## TASK GOAL
Copy out every line of the records in which "Designer" can be found.

(Dataset entries)
◆ ◆ ◆ ◆

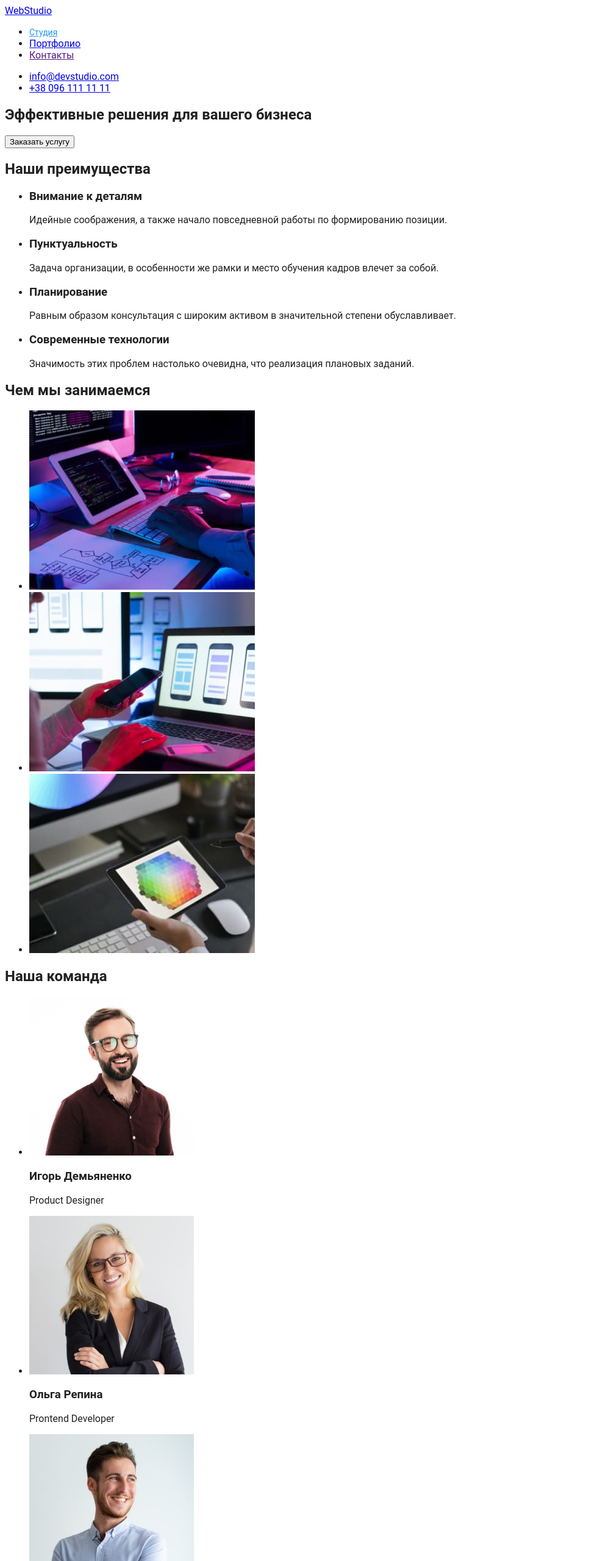
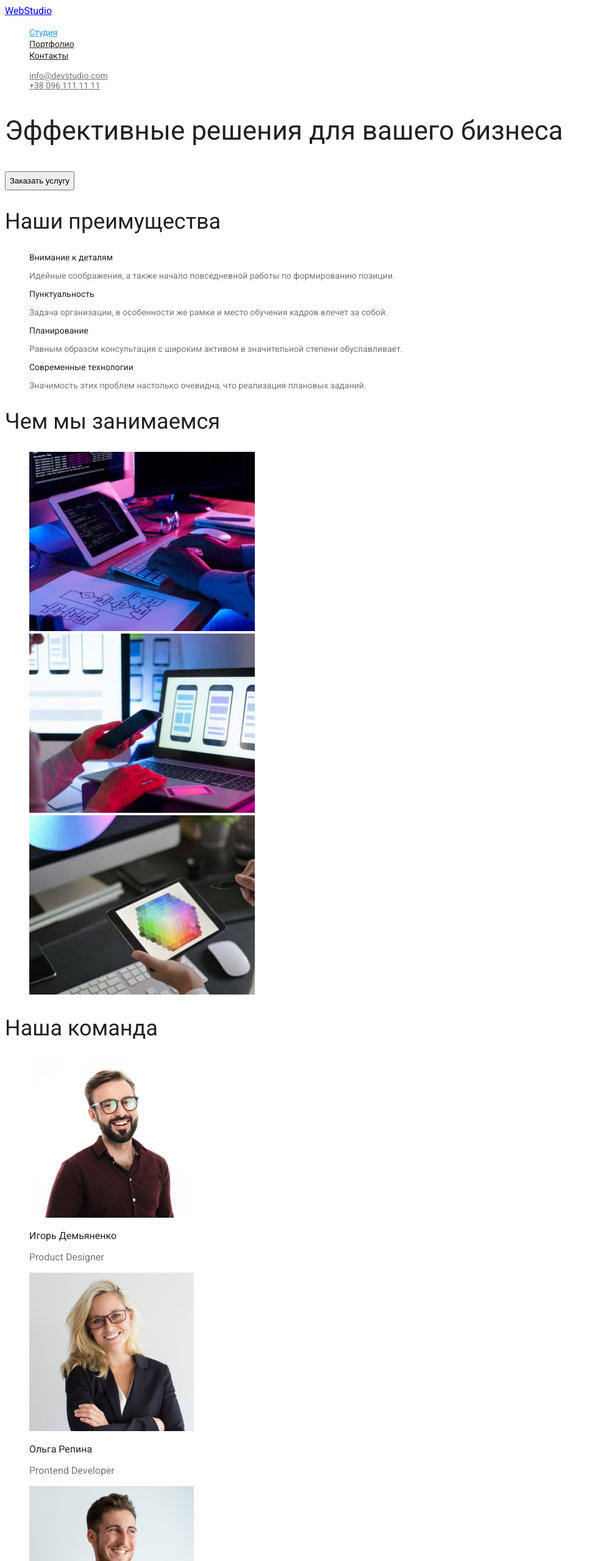
Before and after one commit to Vitalii-Dzoma/02-css.md, a plain HTML site: page index.html in a window 1280 px wide. Shown: the top 2560 px of the page at 61% size, without its empty margins (0-976 px from the left). Drawn offline with Linux system fonts and the light colour scheme.

Commit message:
Нанесены шрифты, цвета текста, ссылок, высота текста, вес шрифта, созданы соответствующие переменные

```diff
--- a/css/style.css
+++ b/css/style.css
@@ -7,15 +7,60 @@ body {
 /* вторичный цвет текста #757575 */
 /* цвет фона #E5E5E5 */
 /* акцент #2196F3 */
+/* цвет ссылок в футере color: rgba(255, 255, 255, 0.6);*/
 
 :root {
   --primary-text-color: #212121;
   --secondary-text-color: #757575;
   --backround-color: #e5e5e5;
   --accent-color: #2196f3;
+  --footer-link-color: rgba(255, 255, 255, 0.6);
+  --large-font-weight: font-weight: 900;
+  --middle-font-weight: font-weight: 700;
+  --medium-font-weight: font-weight: 500;
+  --title-line-height: line-height: 1.17;
+  --text-line-height: line-height: 1.71;
+}
+
+h1 {
+    line-height: 1.36;
+    font-weight: var(--large-font-weight);
+}
+
+h2, h3 {
+    line-height: var(--title-line-height);
+    font-weight: var(--middle-font-weight);
+}
+.button{
+    line-height: 1.88;
+}
+
+.title {
+    font-size: 44px;
+}
+.titles {
+    font-size: 36px;
+}
+.description {
+    font-size: 14px;
+}
+.titles>.item, .img-title {
+font-size: 16px;
+}
+.img-title {
+    font-weight: var(--medium-font-weight);
+}
+.img-title+.title-text {
+    font-weight: 400;
+}
+.section-title>ul{
+    font-size: 14px;
+    line-height: var(--text-line-height);
 }
 
 .page-header {
+    line-height: var(--title-line-height);
+    font-weight: var(--medium-font-weight);
 }
 .link {
   color: var(--primary-text-color);
@@ -23,7 +68,10 @@ body {
 }
 
 .link:hover,
-.link:focus {
+.link:focus,
+.link-address:hover,
+.link-address:focus
+ {
   color: var(--accent-color);
 }
 
@@ -33,8 +81,10 @@ body {
 .portfolio-btn {
   color: var(--primary-text-color);
   font-family: Roboto;
+  font-weight: var(--medium-font-weight);
   font-size: 18px;
   cursor: pointer;
+  line-height: 1.63;
 }
 
 .portfolio-btn:hover,
@@ -45,21 +95,35 @@ body {
   color: var(--accent-color);
 }
 
-.navigation {
+/* .navigation {
   font-size: 14px;
+} */
+
+.address{
+  list-style: none;
+  font-style: normal;
+  font-size: 14px;
+  line-height: var(--text-line-height);
 }
 
-.item-footer, .location {
-  list-style: none;
-  font-size: 14px;
+.link-address, p {
+ color: var(--secondary-text-color);
 }
+
 .item-text {
   font-size: 16px;
+  line-height: 1.88;
+  font-weight: 400;
 }
+
 .pict {
+
 }
 .item-title {
   font-size: 18px;
+  line-height: 2;
 }
-.item-text {
+.img-title+p {
+  line-height: inherit;
+  font-weight: var(--medium-font-weight);
 }
--- a/index.html
+++ b/index.html
@@ -6,6 +6,10 @@
     <meta http-equiv="X-UA-Compatible" content="IE=edge">
     <meta name="viewport" content="width=device-width, initial-scale=1.0">
     <title>Домашнее задание № 1</title>
+    <link rel="preconnect" href="https://fonts.googleapis.com">
+    <link rel="preconnect" href="https://fonts.gstatic.com" crossorigin>
+    <link href="https://fonts.googleapis.com/css2?family=Raleway:wght@700&family=Roboto:wght@400;500;700;900&display=swap"
+        rel="stylesheet">
     <link rel="stylesheet" href="./css/style.css">
 </head>
 
@@ -13,49 +17,49 @@
     <!-- header -->
     <header class="page-header">
         <a href="https://vitalii-dzoma.github.io/goit-markup-hw-01/" class="logo">WebStudio</a>
-        <nav>
-            <ul class="site-nav">
-                <li><a href="" class="link current">Студия</a></li>
-                <li><a href="./portfolio.html">Портфолио</a></li>
-                <li><a href="">Контакты</a></li>
+        <nav class="navigation">
+            <ul class="list">
+                <li class="item"><a href="" class="link current">Студия</a></li>
+                <li class="item"><a href="./portfolio.html" class="link">Портфолио</a></li>
+                <li class="item"><a href="" class="link">Контакты</a></li>
             </ul>
         </nav>
-        <ul>
-            <li><a href="mailto:info@devstudio.com">info@devstudio.com</a></li>
-            <li><a href="tel:+380961111111">+38 096 111 11 11</a></li>
+        <ul class="list address">
+            <li class="item"><a href="mailto:info@devstudio.com" class="link-address">info@devstudio.com</a></li>
+            <li class="item"><a href="tel:+380961111111" class="link-address">+38 096 111 11 11</a></li>
         </ul>
     </header>
     <!-- main -->
     <main>
         <!-- section 1 -->
         <section>
-            <h1>Эффективные решения для вашего бизнеса</h1>
-            <button type="button">Заказать услугу</button>
+            <h1 class="title">Эффективные решения для вашего бизнеса</h1>
+            <button type="button" class="button">Заказать услугу</button>
         </section>
         <!-- section 2 -->
-        <section>
-            <h2>Наши преимущества</h2>
-            <ul>
-                <li>
-                    <h3>Внимание к деталям</h3>
+        <section class="section-title">
+            <h2 class="titles">Наши преимущества</h2>
+            <ul class="list">
+                <li class="item">
+                    <h3 class="description">Внимание к деталям</h3>
                     <p>
                         Идейные соображения, а также начало повседневной работы по формированию позиции.
                     </p>
                 </li>
-                <li>
-                    <h3>Пунктуальность</h3>
+                <li class="item">
+                    <h3 class="description">Пунктуальность</h3>
                     <p>
                         Задача организации, в особенности же рамки и место обучения кадров влечет за собой.
                     </p>
                 </li>
-                <li>
-                    <h3>Планирование</h3>
+                <li class="item">
+                    <h3 class="description">Планирование</h3>
                     <p>
                         Равным образом консультация с широким активом в значительной степени обуславливает.
                     </p>
                 </li>
-                <li>
-                    <h3>Современные технологии</h3>
+                <li class="item">
+                    <h3 class="description">Современные технологии</h3>
                     <p>
                         Значимость этих проблем настолько очевидна, что реализация плановых заданий.
                     </p>
@@ -64,52 +68,56 @@
         </section>
         <!-- section 3 -->
         <section>
-            <h2>Чем мы занимаемся</h2>
-            <ul>
-                <li>
+            <h2 class="titles">Чем мы занимаемся</h2>
+            <ul class="list">
+                <li class="item">
                     <img src="./images/box1.jpg" width="370" height="294" alt="Разработка схемы на компьютере">
                 </li>
-                <li>
+                <li class="item">
                     <img src="./images/box2.jpg" width="370" height="294" alt="Создание модели смартфона">
                 </li>
-                <li>
+                <li class="item">
                     <img src="./images/box3.jpg" width="370" height="294" alt="Выбор цветов на таблете">
                 </li>
             </ul>
         </section>
         <!-- section 4 -->
         <section>
-            <h2>Наша команда</h2>
-            <ul>
-                <li>
+            <h2 class="titles">Наша команда</h2>
+            <ul class="list">
+                <li class="item">
                     <img src="./images/demianenko.jpg" width="270" height="260" alt="Игорь Демьяненко">
-                    <h3>Игорь Демьяненко</h3>
-                    <p>Product Designer</p>
+                    <h3 class="img-title">Игорь Демьяненко</h3>
+                    <p class="title-text">Product Designer</p>
                 </li>
-                <li>
+                <li class="item">
                     <img src="./images/repina.jpg" width="270" height="260" alt="Ольга Репина">
-                    <h3>Ольга Репина</h3>
-                    <p>Prontend Developer</p>
+                    <h3 class="img-title">Ольга Репина</h3>
+                    <p class="title-text">Prontend Developer</p>
                 </li>
-                <li>
+                <li class="item">
                     <img src="./images/tarasov.jpg" width="270" height="260" alt="Николай Тарасов">
-                    <h3>Николай Тарасов</h3>
-                    <p>Marketing</p>
+                    <h3 class="img-title">Николай Тарасов</h3>
+                    <p class="title-text">Marketing</p>
                 </li>
-                <li>
+                <li class="item">
                     <img src="./images/efremov.jpg" width="270" height="260" alt="Михаил Ермаков">
-                    <h3>Михаил Ермаков</h3>
-                    <p>UI Designer</p>
+                    <h3 class="img-title">Михаил Ермаков</h3>
+                    <p class="title-text">UI Designer</p>
                 </li>
             </ul>
         </section>
         <!-- footer -->
         <footer>
             <a href="https://github.com/Vitalii-Dzoma/goit-markup-hw-01.git">WebStudio</a>
-            <address>
+            <address class="address">
+                <p class="location">
                 г.Киев, пр-т Леси Украинки, 26
-                <a href="mailto:info@example.com">info@example.com</a>
-                <a href="tel:+380991111111">+38 099 111 11 11</a>
+                </p>
+                <ul class="list">
+                    <li class="item-footer"><a href="mailto:info@devstudio.com" class="link">info@devstudio.com</a></li>
+                    <li class="item-footer"><a href="tel:+380961111111" class="link">+38 096 111 11 11</a></li>
+                </ul>
             </address>
         </footer>
     </main>
```
Also changed, not shown: portfolio.html (+5 -5 lines).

◆ ◆ ◆ ◆

## TASK ANSWER
-                    <p>Product Designer</p>
+                    <p class="title-text">Product Designer</p>
-                    <p>UI Designer</p>
+                    <p class="title-text">UI Designer</p>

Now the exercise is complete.